The Amadeus report found 70% of will choose a provider because they offer the payment type they prefer to use while 60% would abandon a transaction if there was a problem with the payment process they wanted to use.
“Airlines are putting a lot more weight into the payments experience. Payments is being deeply integrated. Most ecommerce giants dedicated have teams looking after payments,” said Tompkins.
“It’s really important that you experience is good for stickiness because you are more likely to stay with that brand.”
Tompkins said this will become increasingly true when new rules about secondary authentication come in adding a potentially more onerous process to payments.
Jean-Christophe Lacour, Amadeus head of payment services, said millennials and Gen Z are driving a more frictionless experience as they transact on mobile phones and apps.
“It’s more about the repeat purchase. Retailers want customers to come back to them. You want to create stickiness with your customers, and trust and flexibility.
“That could be the main reason a consumer buys with one airline and not another if the prices are the same and the destinations they fly to.”
Lacour said travel firms looking at offer instalment payments can make the process less clunky by pre-vetting customers so they can get immediate approval.
And he said the report showed how vital it is to not only offer payment choice but to ensure there are no hidden surprises or fees when the customer come to finally convert.
“The problem is travel is no longer travel in one country it’s across borders and more and more global. It’s important that people can find the payment methods they love at home.
“And people want full transparency. Consumers want to know what they are buying at check out and to avoid any surprises when they get back home and look at their bank statements.
“One big pain points is bank charges. We can offer currency conversion at the point that you are buying.”
Lacour added that firms should also make security a priority to make sure that card data is not compromised and any data collection complies with European GDPR rules.
“All these things may not be visible to the consumer but they are important and contribute to the right experience and stickiness for the consumer.
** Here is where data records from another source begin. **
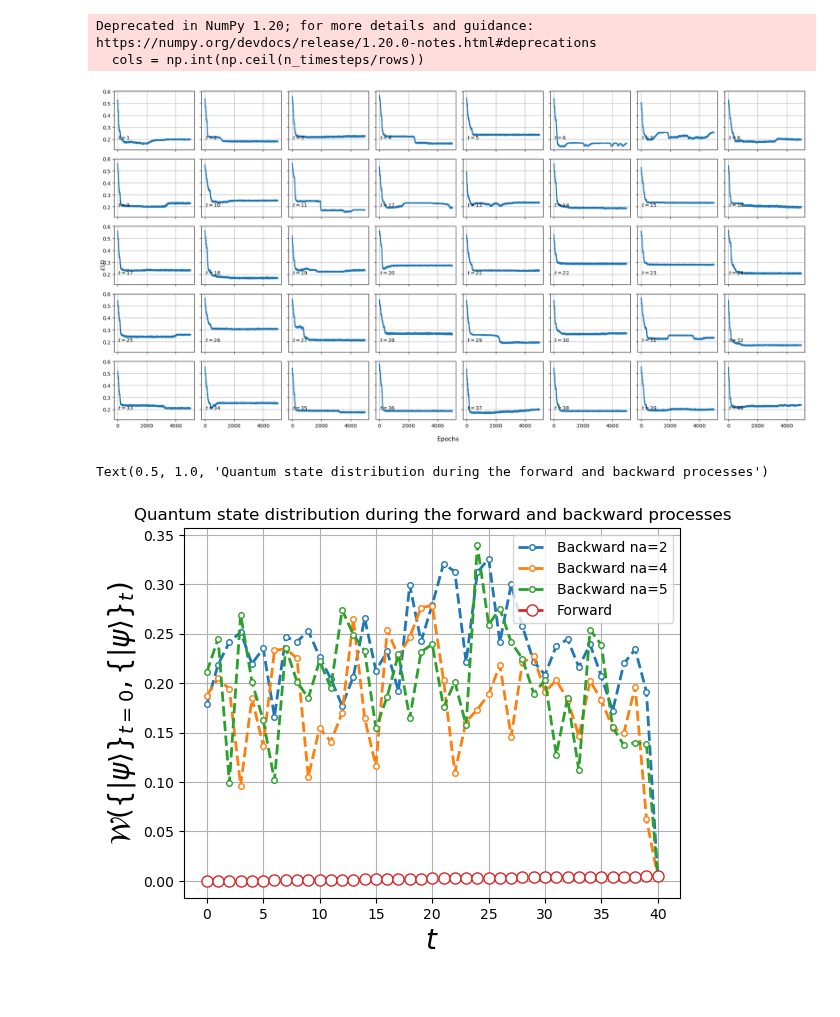
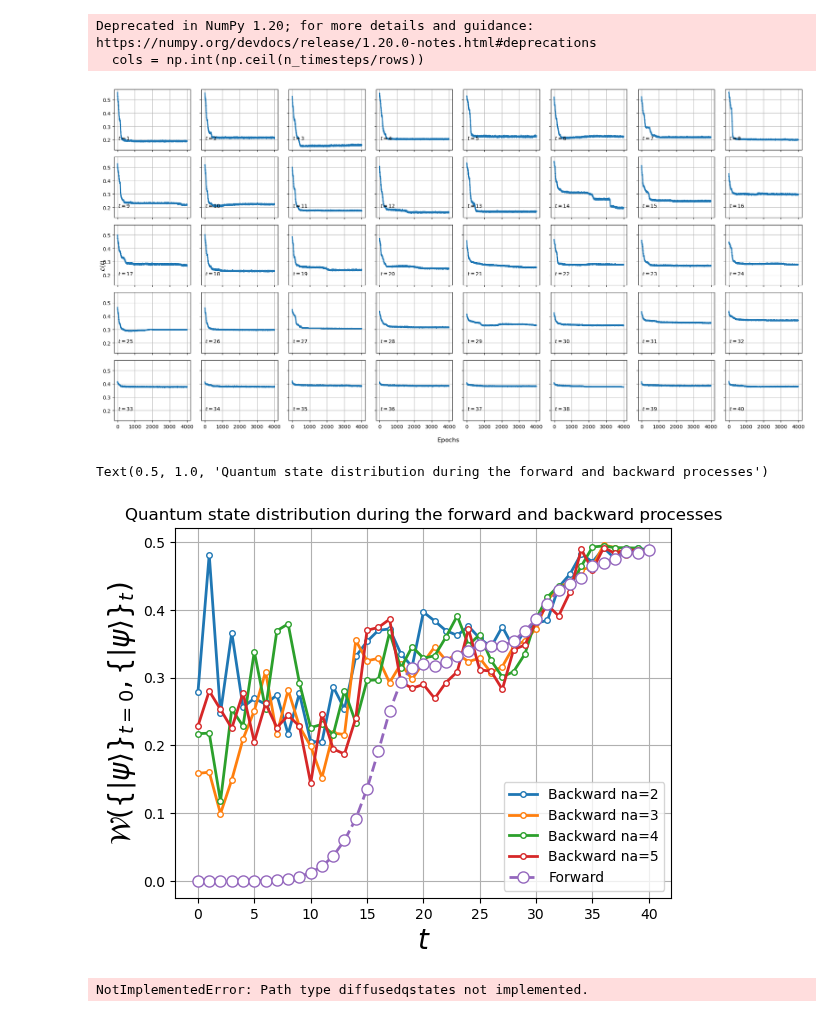
Before and after one commit to alapena/QuantGenMdl, a Jupyter notebook: visualize_denoising.ipynb, the cells around one changed output. Drawn from its saved outputs; the diff is of its cells as text; code cells hidden in the pictures.

```diff
--- a/visualize_denoising.ipynb
+++ b/visualize_denoising.ipynb
@@ -11,21 +11,27 @@ import time
 # EDITABLE
 n_qubits = 3
 config = {
+    'device': 'cuda:0',
     'dataset': {
         'dir': './data',
-        'name': f'CIRCLEY_{n_qubits}',
+        'name': 'CIRCLEY_3',
+        'transforms': {
+            'resize': 16
+        },
         'maxsize': 1000,
     },
     'model': {
         'n_timesteps': 40,
         'diffusion_schedule': {
-            'name': 'linear',
+            'name': 'square',
             'slope': 0.003,
+            # 'vrescale': 50,
+            # 'hrescale': 26
         }
     }
 }
 n_features = 2**n_qubits
-n_data, n_timesteps, n_ancilla_qubits, n_backward_layers = 1000, 40, 2, 6
+n_data, n_timesteps, n_ancilla_qubits, n_backward_layers = 1000, 40, 3, 6
 _, n_qubits = find_closest_power_of_2(n_features, return_power=True)
 # diffusion_schedule = 'linear0.36'
 diffusion_schedule = config['model']['diffusion_schedule']['name'] + str(config['model']['diffusion_schedule']['slope'])
@@ -53,7 +59,7 @@ plt.tight_layout()
 # %% [output]
 Deprecated in NumPy 1.20; for more details and guidance: https://numpy.org/devdocs/release/1.20.0-notes.html#deprecations
   cols = np.int(np.ceil(n_timesteps/rows))
-[figure, old version]
+[figure, new version]
 # %%
 # # Compute Wasserstein distance across timesteps
 # wassbackwardtrain = np.zeros(n_timesteps)
@@ -74,7 +80,7 @@ states_diffused = torch.from_numpy(np.load(dir / filename)).to(device)
 state_0 = states_diffused[0]
 
 # Load the parameters, sample using the model and compute the images
-values = [2,4,5]
+values = [2, 3, 4, 5]
 for n_ancilla_qubits in values:
 
     params_tot = torch.zeros((n_timesteps, 2*(n_qubits+n_ancilla_qubits)*n_backward_layers), device=device)
@@ -156,25 +162,25 @@ for n_ancilla_qubits in values:
 # %%
 # Plot it
 
 for n_ancilla_qubits in values:
 
     dir, filename = get_path(config, type='wassdistforward.npy', diffusion_schedule=diffusion_schedule, n_data=n_data, n_features=n_features, n_qubits=n_qubits, n_ancilla_qubits=n_ancilla_qubits, n_timesteps=n_timesteps, n_backward_layers=n_backward_layers)
     wassforward = np.load(dir / filename)
     dir, filename = get_path(config, type='wassdistbackwardtrain.npy', diffusion_schedule=diffusion_schedule, n_data=n_data, n_features=n_features, n_qubits=n_qubits, n_ancilla_qubits=n_ancilla_qubits, n_timesteps=n_timesteps, n_backward_layers=n_backward_layers)
     wassbackwardtrain = np.load(dir / filename)
 
     x = list(range(n_limit, n_timesteps+1))
-    plt.plot(x, wassbackwardtrain[n_limit:], 'o--', label=f'Backward na={n_ancilla_qubits}', mfc='white', markersize=4, lw=2)
+    plt.plot(x, wassbackwardtrain[n_limit:], 'o-', label=f'Backward na={n_ancilla_qubits}', mfc='white', markersize=4, lw=2)
 plt.plot(x, wassforward[n_limit:], 'o--', label='Forward', mfc='white', markersize=8, lw=2)
 plt.ylabel(r'$\mathcal{W}\left(\{|\psi\rangle\}_{t=0}, \{|\psi\rangle\}_{t} \right)$', fontsize=20)
 plt.xlabel(r'$t$', fontsize=20)
 plt.xticks(range(n_limit,n_timesteps+1, 5))
 plt.grid(True)
 plt.legend()
 plt.title(f'Quantum state distribution during the forward and backward processes')
 # %% [output]
 Text(0.5, 1.0, 'Quantum state distribution during the forward and backward processes')
-[figure, old version]
+[figure, new version]
 # %%
 # Compute the images across timesteps.
 # device = torch.device('cuda:0')
@@ -204,6 +210,8 @@ inputs = torch.zeros((n_timesteps, n_data, 2**(n_qubits+n_ancilla_qubits)), devi
 for t in tqdm(range(n_timesteps, 0, -1)):
     inputs[t-1, :, :2**n_qubits] = outputs[t]
     outputs[t-1] = model.backwardOutput_t(inputs[t-1], params_tot[t-1])
+# %% [output]
+NotImplementedError: Path type diffusedqstates not implemented.
 # %%
 # Visualize the evolution of one image
 n = 3 # select a sample
```
Also changed, not shown: parts of 2 cells of this notebook, 7 other files.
“With new technology you can really achieve secure and seamless payments, not clunky. This is security with no detriment to the conversion retailers want and the experience consumers like.”